• [Task item]:
Only a number is required: how many lines of the material contain the string "justify".

• [Source material]:
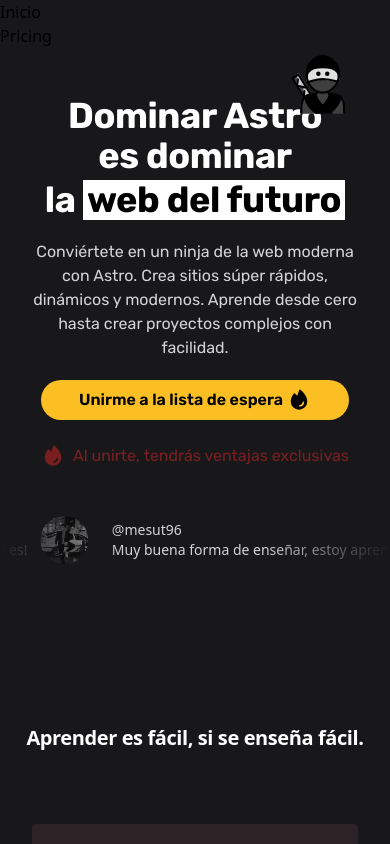
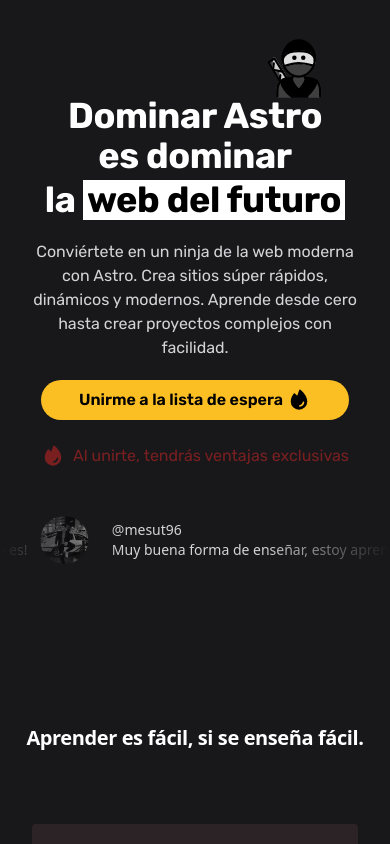
Before and after one commit to manumrtf/cursoastro.dev, an Astro site: page / in a window 390 px wide. Shown: the top 844 px of the page. Built offline with nearby package versions, Linux system fonts and the light colour scheme; Astro itself is replaced by a stand-in of ours.

Commit message:
fixed ninja position on mobile

```diff
--- a/src/assets/ninja.astro
+++ b/src/assets/ninja.astro
@@ -1,5 +1,5 @@
 <svg
-    class="absolute -top-12 w-20 -right-10 text-[#FBBF24] saturate-0 group-hover:saturate-100 transition-all group-hover:rotate-6 group-hover:scale-105"
+    class="absolute -top-16 -right-4 xl:-top-12 w-20 md:-right-10 text-[#FBBF24] saturate-0 group-hover:saturate-100 transition-all group-hover:rotate-6 group-hover:scale-105"
     id="emoji"
     viewBox="0 0 72 72"
     xmlns="http://www.w3.org/2000/svg"
--- a/src/layouts/MainLayout.astro
+++ b/src/layouts/MainLayout.astro
@@ -5,14 +5,6 @@
 <html lang="en">
     <BaseHead title={Astro.props.title} />
     <body class="bg-dark-blue">
-        <header>
-            <nav>
-                <ul>
-                    <li>Inicio</li>
-                    <li>Pricing</li>
-                </ul>
-            </nav>
-        </header>
         <slot />
     </body>
 </html>
--- a/src/sections/Hero.astro
+++ b/src/sections/Hero.astro
@@ -6,7 +6,7 @@
 ---
 
 <section
-    class="flex flex-col items-center gap-5 px-8 pt-12 lg:pb-4 text-center font-[Rubik] text-white"
+    class="flex flex-col items-center gap-5 px-8 pt-24 lg:pb-4 text-center font-[Rubik] text-white"
 >
     <h1
         class="text-4xl
```
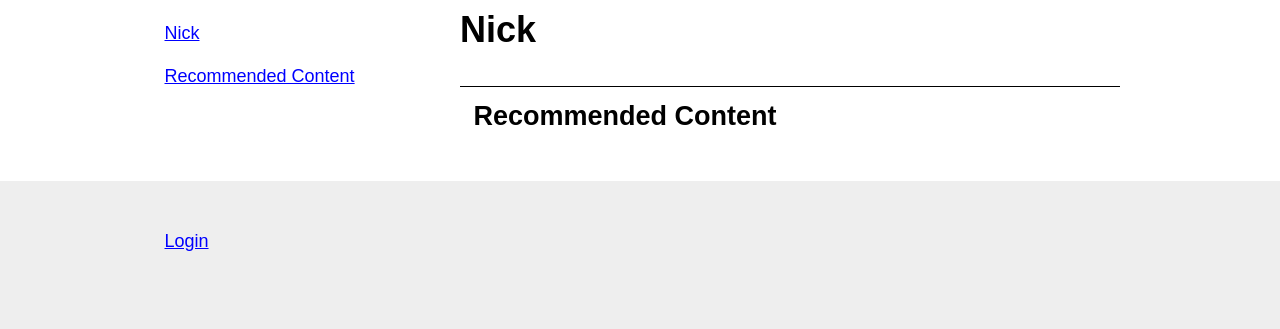
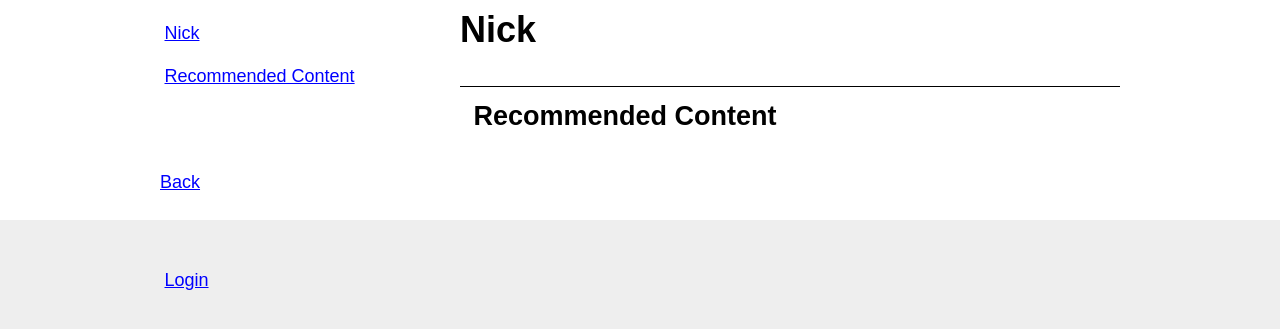
Before and after one commit to nickdotreid/take-on-transplant, a Django app: page /stories/4/ in a window 1280 px wide. Shown: the part 45-374 px from the top of the page. Run offline with Django 3.2, Linux system fonts and the light colour scheme; data comes from the database, SQL or seed files in the repository; data that the repository does not hold is empty; style sheets or scripts are compiled from the project's sources; parts of the project's set-up code (start-up, migrations or seed data) failed here and were passed over; some libraries are stand-ins or nearby versions.

Commit message:
Add back link to all content pages

```diff
--- a/server/website/templates/content-page.html
+++ b/server/website/templates/content-page.html
@@ -35,6 +35,9 @@
         </div>
         {% endif %}
     </div>
+    {% if back_link %}
+    <a class="fixed-back" href="{{back_link}}">Back</a>
+    {% endif %}
 </article>
 
 {% endblock %}
--- a/server/website/views.py
+++ b/server/website/views.py
@@ -360,6 +360,12 @@ class ContentPageView(BaseWebsiteView):
             link.replace_with(link_replacement)
         return str(soup)
 
+    def get_context_data(self, **kwargs):
+        context = super().get_context_data(**kwargs)
+        if 'HTTP_REFERER' in self.request.META:
+            context['back_link'] = self.request.META['HTTP_REFERER']
+        return context
+
 class PatientStoryView(ContentPageView):
 
     def render_patient_story(self, patient_story):
```
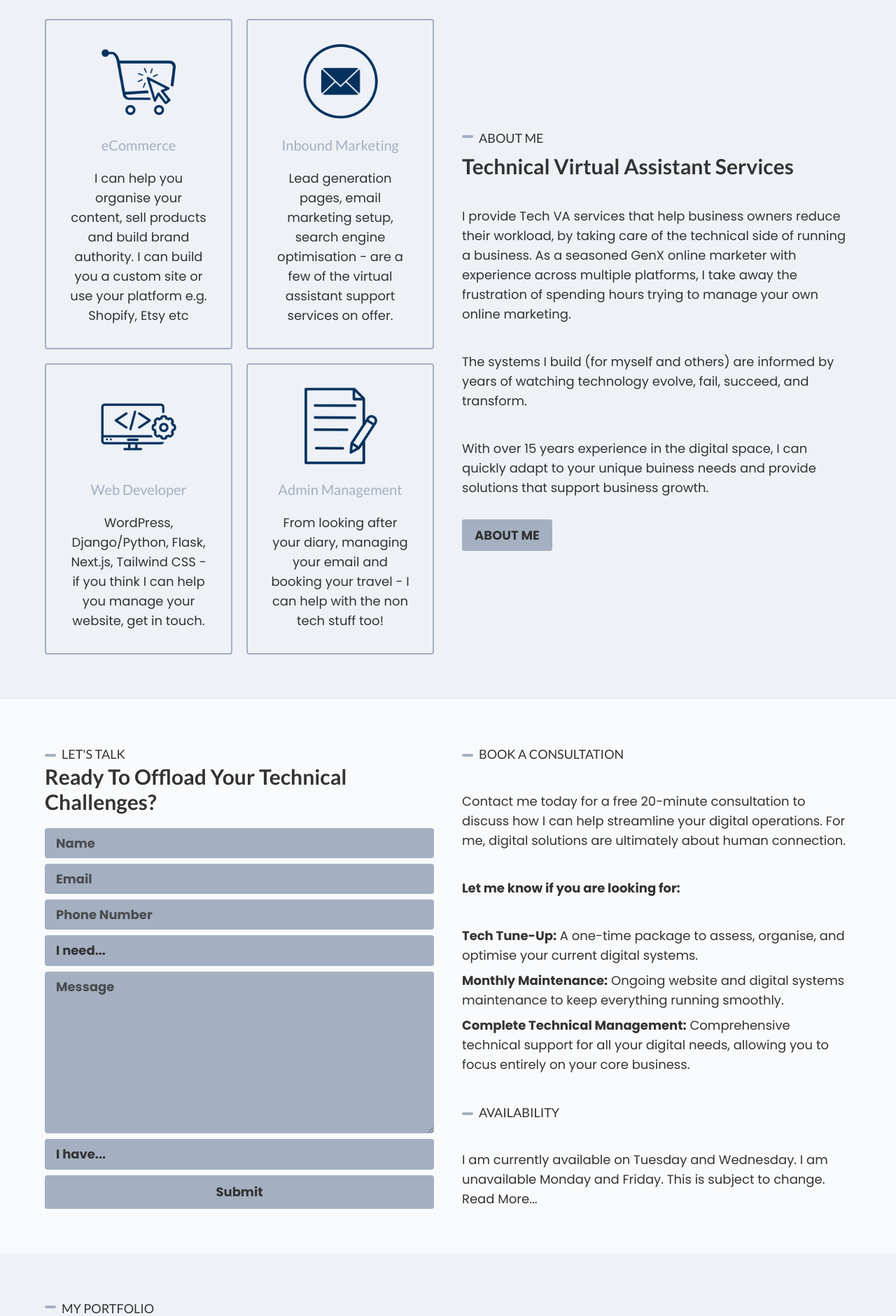
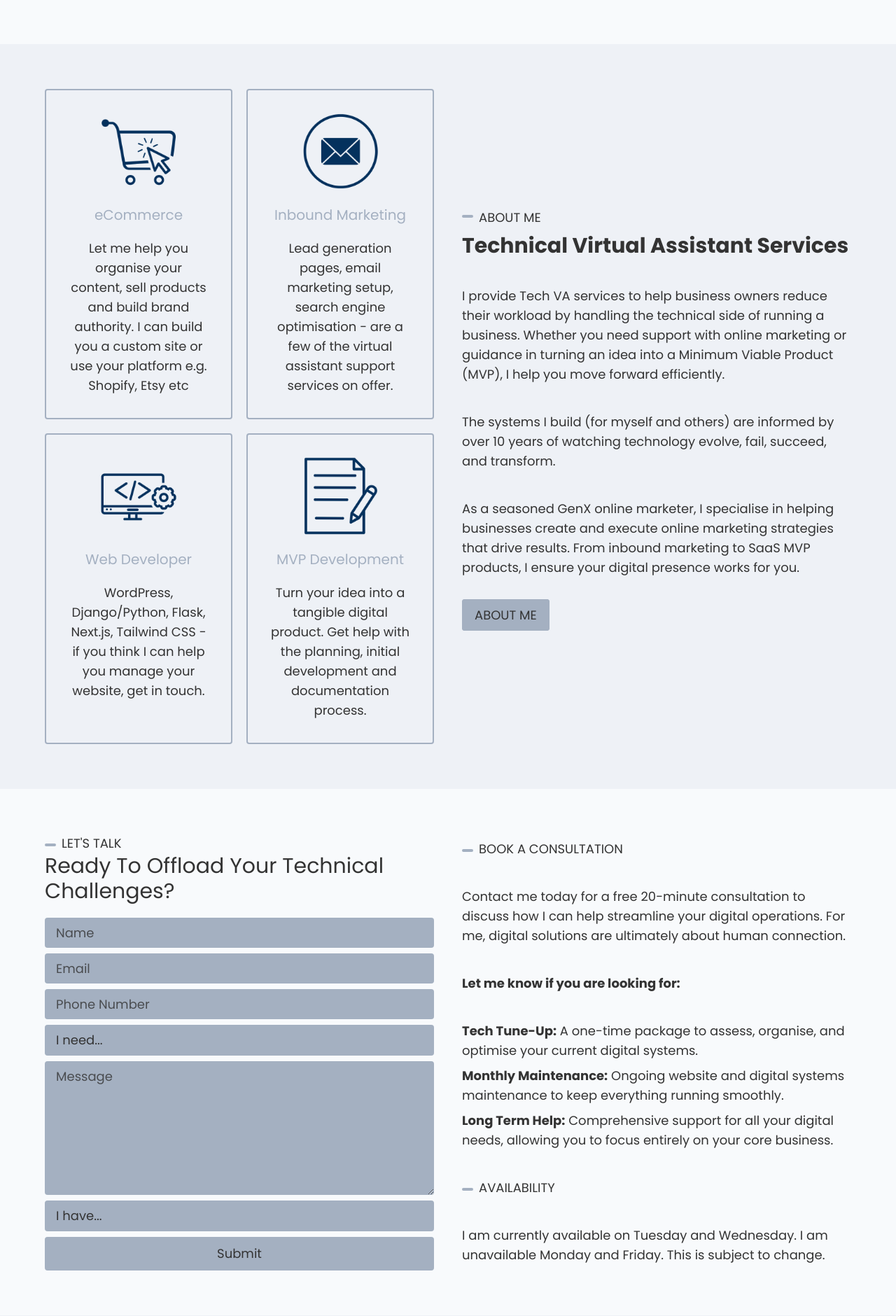
Before and after one commit to djangify/myapp, a Django app: page / in a window 1280 px wide. Shown: the part 885-2765 px from the top of the page at 70% size. Run offline with Django 3.2, Linux system fonts and the light colour scheme; some libraries are stand-ins or nearby versions.

Commit message:
Change homepage content

```diff
--- a/contact/templates/contact/contact.html
+++ b/contact/templates/contact/contact.html
@@ -5,7 +5,7 @@
             <h6 class="text-sm pl-6 uppercase relative before before:h-1 before:w-4 before:bg-accent before:top-2/4 before:-left-0 lg:text-lg">
                 Let's talk
             </h6>
-            <h2 class="text-2xl capitalize font-bold lg:text-3xl">
+            <h2 class="text-2xl capitalize  lg:text-3xl">
                 Ready to offload your technical challenges?
             </h2>
         </div>
@@ -20,7 +20,7 @@
         </div>
         {% endif %}
 
-        <form class="flex flex-col font-bold gap-y-2 *:px-4 *:py-2 *:rounded *:outline-none h-full" method="post" action="{% url 'contact:contact' %}">
+        <form class="flex flex-col gap-y-2 *:px-4 *:py-2 *:rounded *:outline-none h-full" method="post" action="{% url 'contact:contact' %}">
             {% csrf_token %}
 
             <!-- Name field -->
@@ -130,7 +130,7 @@
                 <strong>Monthly Maintenance:</strong> Ongoing website and digital systems maintenance to keep everything running smoothly.
             </li>
             <li>
-                <strong>Complete Technical Management:</strong> Comprehensive technical support for all your digital needs, allowing you to focus entirely on your core business.
+                <strong>Long Term Help:</strong> Comprehensive support for all your digital needs, allowing you to focus entirely on your core business.
             </li>
         </ul>
         <div>
@@ -139,7 +139,7 @@
             </h6>
         </div>
         <p>
-            I am currently available on Tuesday and Wednesday. I am unavailable Monday and Friday. This is subject to change. Read More...
+            I am currently available on Tuesday and Wednesday. I am unavailable Monday and Friday. This is subject to change.
         </p>
     </div>
 </section>
--- a/core/templates/core/hero.html
+++ b/core/templates/core/hero.html
@@ -35,10 +35,10 @@
                 </li>
              </ul>
             <p class="lg:text-lg">
-                Reclaim your time when you put me in charge of your tech. As a Tech VA, I can work on setting up your inbound marketing system, working on your website/eCommerce store, booking your travel or managing your email.
+                Reclaim your time when you put me in charge of your online marketing. As a Techical Virtual Assistant (Tech VA), I can work on setting up your inbound marketing system, developing your MVP or maintaing your website.
             </p>
             <p class="lg:text-lg">
-                I will support you in developing solutions that will decrease the time and money spent on the technical aspects of running your business. Get started. Book a 20-minute free consultation with me.
+                Remove the frustrations that come with managing your digital marketing system yourself. Let me handle the technical aspects of your online presence, so you can focus on your core business. Get started. Book a 20-minute free consultation.
             </p>
 
             <a class="uppercase p-2 font-bold border-2 border-accent bg-accent self-start text-xs rounded sm:text-lg sm:px-4" href="/#contact">Get In Touch</a>
--- a/core/templates/core/home.html
+++ b/core/templates/core/home.html
@@ -23,16 +23,16 @@
 
             <div class="space-y-5 *:space-y-2 lg:self-center xl:space-y-10">
                 <p>
-                    I provide Tech VA services that help business owners reduce their workload, by taking care of the technical side of running a business.  As a seasoned GenX online marketer with experience across multiple platforms, I take away the frustration of spending hours trying to manage your own online marketing.
+                    I provide Tech VA services to help business owners reduce their workload by handling the technical side of running a business. Whether you need support with online marketing or guidance in turning an idea into a Minimum Viable Product (MVP), I help you move forward efficiently.
                 </p>
                 <p>
-                    The systems I build (for myself and others) are informed by years of watching technology evolve, fail, succeed, and transform.
+                    The systems I build (for myself and others) are informed by over 10 years of watching technology evolve, fail, succeed, and transform.
                 </p>
                 <p>
-                    With over 15 years experience in the digital space, I can quickly adapt to your unique buiness needs and provide solutions that support business growth.
+                    As a seasoned GenX online marketer, I specialise in helping businesses create and execute online marketing strategies that drive results. From inbound marketing to SaaS MVP products, I ensure your digital presence works for you.
                 </p>
                 <p>
-                    <a class="uppercase p-2 font-bold border-2 border-accent bg-accent self-start text-xs rounded sm:text-lg mt-8 sm:px-4" href="/news/category/about-me/">About Me</a>
+                    <a class="uppercase p-2 border-2 border-accent bg-accent self-start text-xs rounded sm:text-lg mt-8 sm:px-4" href="/news/category/about-me/">About Me</a>
 
 
                 </p>
@@ -47,7 +47,7 @@
 
                 <h5 class="text-xl text-accent text-center">eCommerce</h5>
                 <p class="text-center">
-                    I can help you organise your content, sell products and build brand authority. I can build you a custom site or use your platform e.g. Shopify, Etsy etc
+                    Let me help you organise your content, sell products and build brand authority. I can build you a custom site or use your platform e.g. Shopify, Etsy etc
                 </p>
             </div>
 
@@ -78,9 +78,9 @@
                     <img src="{% static 'images/service-4.png' %}" alt="Service 4" />
                 </figure>
 
-                <h5 class="text-xl text-accent text-center">Admin Management</h5>
+                <h5 class="text-xl text-accent text-center">MVP Development</h5>
                 <p class="text-center">
-                    From looking after your diary, managing your email and booking your travel - I can help with the non tech stuff too!
+                    Turn your idea into a tangible digital product. Get help with the planning, initial development and documentation process.
                 </p>
             </div>
         </div>
--- a/static/css/output.css
+++ b/static/css/output.css
@@ -62,7 +62,6 @@
     --font-weight-bold: 700;
     --radius-md: 0.375rem;
     --radius-lg: 0.5rem;
-    --animate-bounce: bounce 1s infinite;
     --blur-sm: 8px;
     --default-transition-duration: 150ms;
     --default-transition-timing-function: cubic-bezier(0.4, 0, 0.2, 1);
@@ -2119,6 +2037,15 @@
   syntax: "*";
   inherits: false;
 }
+@property --tw-duration {
+  syntax: "*";
+  inherits: false;
+}
+@property --tw-content {
+  syntax: "*";
+  initial-value: "";
+  inherits: false;
+}
 @property --tw-backdrop-blur {
   syntax: "*";
   inherits: false;
@@ -2155,22 +2082,3 @@
   syntax: "*";
   inherits: false;
 }
-@property --tw-duration {
-  syntax: "*";
-  inherits: false;
-}
-@property --tw-content {
-  syntax: "*";
-  initial-value: "";
-  inherits: false;
-}
-@keyframes bounce {
-  0%, 100% {
-    transform: translateY(-25%);
-    animation-timing-function: cubic-bezier(0.8, 0, 1, 1);
-  }
-  50% {
-    transform: none;
-    animation-timing-function: cubic-bezier(0, 0, 0.2, 1);
-  }
-}
--- a/static/css/style.css
+++ b/static/css/style.css
@@ -60,8 +60,6 @@ html,
 body {
   margin: 0;
   /* 1 */
-  line-height: inherit;
-  /* 2 */
 }
 
 /*
@@ -120,16 +118,6 @@ Remove the default font size and weight for headings.
   margin-bottom: 1.5em;
 }
 
-h1,
-h2,
-h3,
-h4,
-h5,
-h6 {
-  font-size: inherit;
-  font-weight: inherit;
-  font-family: Lato, system-ui, sans-serif;
-}
 
 /*
 Reset links to optimize for opt-in styling instead of opt-out.
--- a/templates/base/gallery.html
+++ b/templates/base/gallery.html
@@ -62,7 +62,7 @@
     <br>
     <div class="mt-8">
         <a href="{% url 'portfolio:portfolio_list' %}"
-           class="inline-block uppercase p-2 border-2 border-accent bg-accent text-xs rounded font-bold  sm:text-lg sm:px-4">
+           class="inline-block uppercase p-2 border-2 border-accent bg-accent text-xs rounded sm:text-lg sm:px-4">
             View All Projects
         </a>
     </div>
--- a/templates/base/navbar.html
+++ b/templates/base/navbar.html
@@ -14,7 +14,7 @@
     </ul>
     <div class="flex items-center gap-2">
         <div class="hamburger sm:hidden order-last self-center"></div>
-        <a class="uppercase border-2 font-bold bg-accent border-accent p-2 m-2 text-xs text-text rounded sm:text-lg sm:px-4" href="{% url 'shop:product_list' %}">
+        <a class="uppercase border-2 bg-accent border-accent p-2 m-2 text-xs text-text rounded sm:text-lg sm:px-4" href="{% url 'shop:product_list' %}">
             <span>Shop</span>
             <i class="fa-solid fa-angles-right text-text ml-2 group-hover:translate-x-2 transition-transform"></i>
         </a>
--- a/templates/base/news.html
+++ b/templates/base/news.html
@@ -6,7 +6,7 @@
             <h6 class="text-sm pl-6 uppercase relative before before:h-1 before:w-4 before:bg-accent before:top-2/4 before:-left-0 lg:text-lg">
                 news
             </h6>
-            <h2 class="text-2xl capitalize font-bold lg:text-3xl">
+            <h2 class="text-2xl capitalize lg:text-3xl">
                 News. Articles. Blog Posts
             </h2>
         </div>
@@ -15,7 +15,7 @@
             Content creation is a regular part of the work I enjoy. Whether it is writing for my blog or supporting you in creating content for yours! As well as Tech VA related information and industry updates, I write about software developer related topics.
         </p>
 
-        <a class="uppercase p-2 font-bold border-2 border-accent bg-accent self-start text-xs rounded inline-block sm:text-lg sm:px-4" href="{% url 'news:list' %}">View News</a>
+        <a class="uppercase p-2 border-2 border-accent bg-accent self-start text-xs rounded inline-block sm:text-lg sm:px-4" href="{% url 'news:list' %}">View News</a>
     </div>
 
     <div class="grid gap-y-5 sm:grid-cols-2 sm:grid-rows-[min-content] sm:gap-x-5">
@@ -23,12 +23,12 @@
             <figure>
                 <img class="object-[65%]" src="{% static 'images/tech-va.jpg' %}" alt="Tech VA" />
             </figure>
-            <h3 class="font-bold text-xl">Tech VA - How It Helps Your Business</h3>
+            <h3 class="text-xl">Tech VA - How It Helps Your Business</h3>
 
             <p>
                 A Technical Virtual Assistant (Tech VA) represents a significant evolution from the traditional VA role. Find out how A VA can help your business
             </p>
-            <a class="uppercase justify-self-start px-6 py-2 border-2 border-accent font-bold bg-accent self-start rounded flex items-center group lg:text-sm" href="/news/how-a-tech-va-can-help-your-business/">
+            <a class="uppercase justify-self-start px-6 py-2 border-2 border-accent bg-accent self-start rounded flex items-center group lg:text-sm" href="/news/how-a-tech-va-can-help-your-business/">
                 <span>Read More</span>
                 <i class="fa-solid fa-angles-right text-text ml-2 group-hover:translate-x-2 transition-transform"></i>
             </a>
@@ -38,12 +38,12 @@
             <figure>
                 <img class="object-[65%]" src="{% static 'images/tech-va.jpg' %}" alt="Tech VA" />
             </figure>
-            <h3 class="font-bold text-xl">6 Signs That Your Business needs Tech VA Help</h3>
+            <h3 class="text-xl">6 Signs That Your Business needs Tech VA Help</h3>
 
             <p>
                 Daily technical challenges quietly drain resources and limit growth. Here are 6 signs that your business can benefit from the help of a Tech VA.
             </p>
-            <a class="uppercase justify-self-start px-6 py-2 border-2 border-accent font-bold bg-accent self-start rounded flex items-center group lg:text-sm" href="/news/signs-your-business-needs-a-tech-va/">
+            <a class="uppercase justify-self-start px-6 py-2 border-2 border-accent bg-accent self-start rounded flex items-center group lg:text-sm" href="/news/signs-your-business-needs-a-tech-va/">
                 <span>Read More</span>
                 <i class="fa-solid fa-angles-right text-text ml-2 group-hover:translate-x-2 transition-transform"></i>
             </a>
```
Also changed, not shown: other parts of static/css/output.css (+0 -81 lines).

• [Task response]:
4